Browsing on iOS 6
Web browsing and offline reading
The updates in iOS 6 make it the first major mobile platform to support offline browsing using the native browser, in this case Safari.
Windows Phone and Android both suffer here, as they offer no in-built options for offline reading of web pages. However, they both have third-party apps that can do this, albeit slightly less graciously than a native option.
Its competitors' lack of native offline support means Apple currently has a jump on its rivals. However, with hundreds of thousands of apps on the Google Play store, people can be sure to find one with the features they want. Unfortunately, due to the size of the Windows Phone ecosystem right now, I can't say the same for that OS, particularly not if you are looking for a free version.
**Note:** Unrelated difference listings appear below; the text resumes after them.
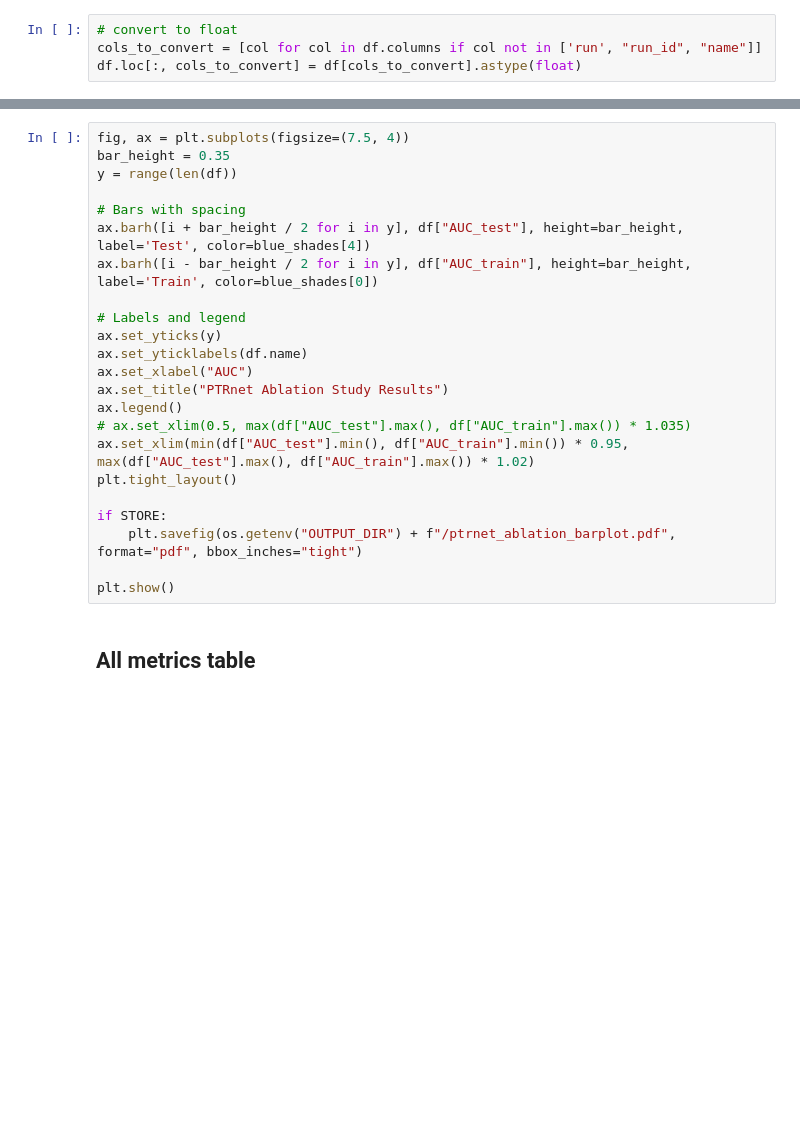
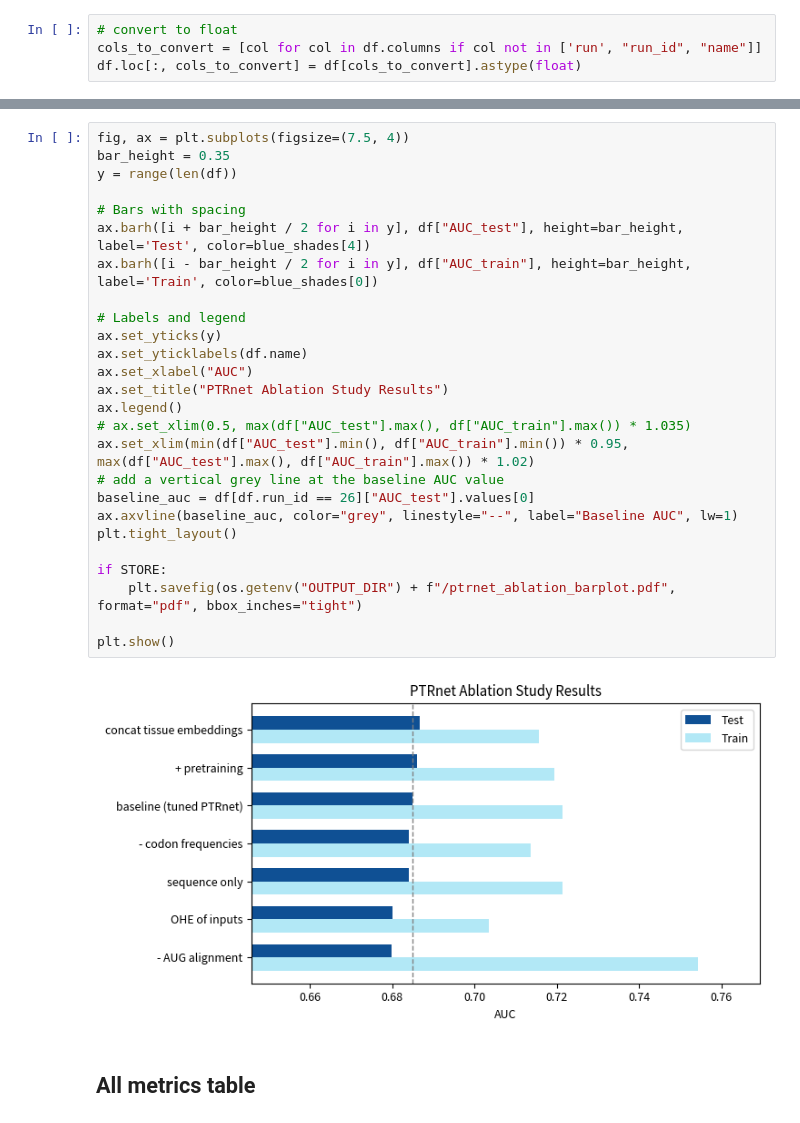
Before and after one commit to f-krause/master-thesis, a Jupyter notebook: experiments/visualisation/ptrnet_ablation_study.ipynb, the cells around one changed output, grey strips where cells are left out. Saved outputs shown, nothing was run; the diff lists cells and outputs as text; blank space fills up the shorter version.

Commit message:
updates of ptrnet abd ablation study plots

```diff
--- a/experiments/visualisation/ptrnet_ablation_study.ipynb
+++ b/experiments/visualisation/ptrnet_ablation_study.ipynb
@@ -64,26 +83,31 @@ df
 # %%
 fig, ax = plt.subplots(figsize=(7.5, 4))
 bar_height = 0.35
 y = range(len(df))
 
 # Bars with spacing
 ax.barh([i + bar_height / 2 for i in y], df["AUC_test"], height=bar_height, label='Test', color=blue_shades[4])
 ax.barh([i - bar_height / 2 for i in y], df["AUC_train"], height=bar_height, label='Train', color=blue_shades[0])
 
 # Labels and legend
 ax.set_yticks(y)
 ax.set_yticklabels(df.name)
 ax.set_xlabel("AUC")
 ax.set_title("PTRnet Ablation Study Results")
 ax.legend()
 # ax.set_xlim(0.5, max(df["AUC_test"].max(), df["AUC_train"].max()) * 1.035)
 ax.set_xlim(min(df["AUC_test"].min(), df["AUC_train"].min()) * 0.95, max(df["AUC_test"].max(), df["AUC_train"].max()) * 1.02)
+# add a vertical grey line at the baseline AUC value
+baseline_auc = df[df.run_id == 26]["AUC_test"].values[0]
+ax.axvline(baseline_auc, color="grey", linestyle="--", label="Baseline AUC", lw=1)
 plt.tight_layout()
 
 if STORE:
     plt.savefig(os.getenv("OUTPUT_DIR") + f"/ptrnet_ablation_barplot.pdf", format="pdf", bbox_inches="tight")
 
 plt.show()
+# %% [output]
+[figure, added]
 # %% [markdown]
 ## All metrics table
 # %%
```
Also changed, not shown: parts of 2 cells of this notebook, 1 other file.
Image credit: James Martin/CNET News
Skype on Windows Phone
Also on the list of key changes in iOS 6 is the ability to make VoIP calls with FaceTime over a mobile data network, as opposed to only being able to use the app on a Wi-Fi network.
As with offline web browsing, third-party apps such as Skype provide the VoIP calling in Android and Windows Phone.
While Facetime's native capabilities give Apple an advantage of sorts, it's up for debate how widely the app will be used. Myself, I have no desire to walk down the street shouting at my phone to be heard (while potentially running the risk of walking into a lamp post). This means VoIP calls tend to be reserved for when I'm indoors, and therefore tend to be near a laptop.
Image credit: Ben Woods
Get the latest technology news and analysis, blogs and reviews delivered directly to your inbox with ZDNet UK's newsletters.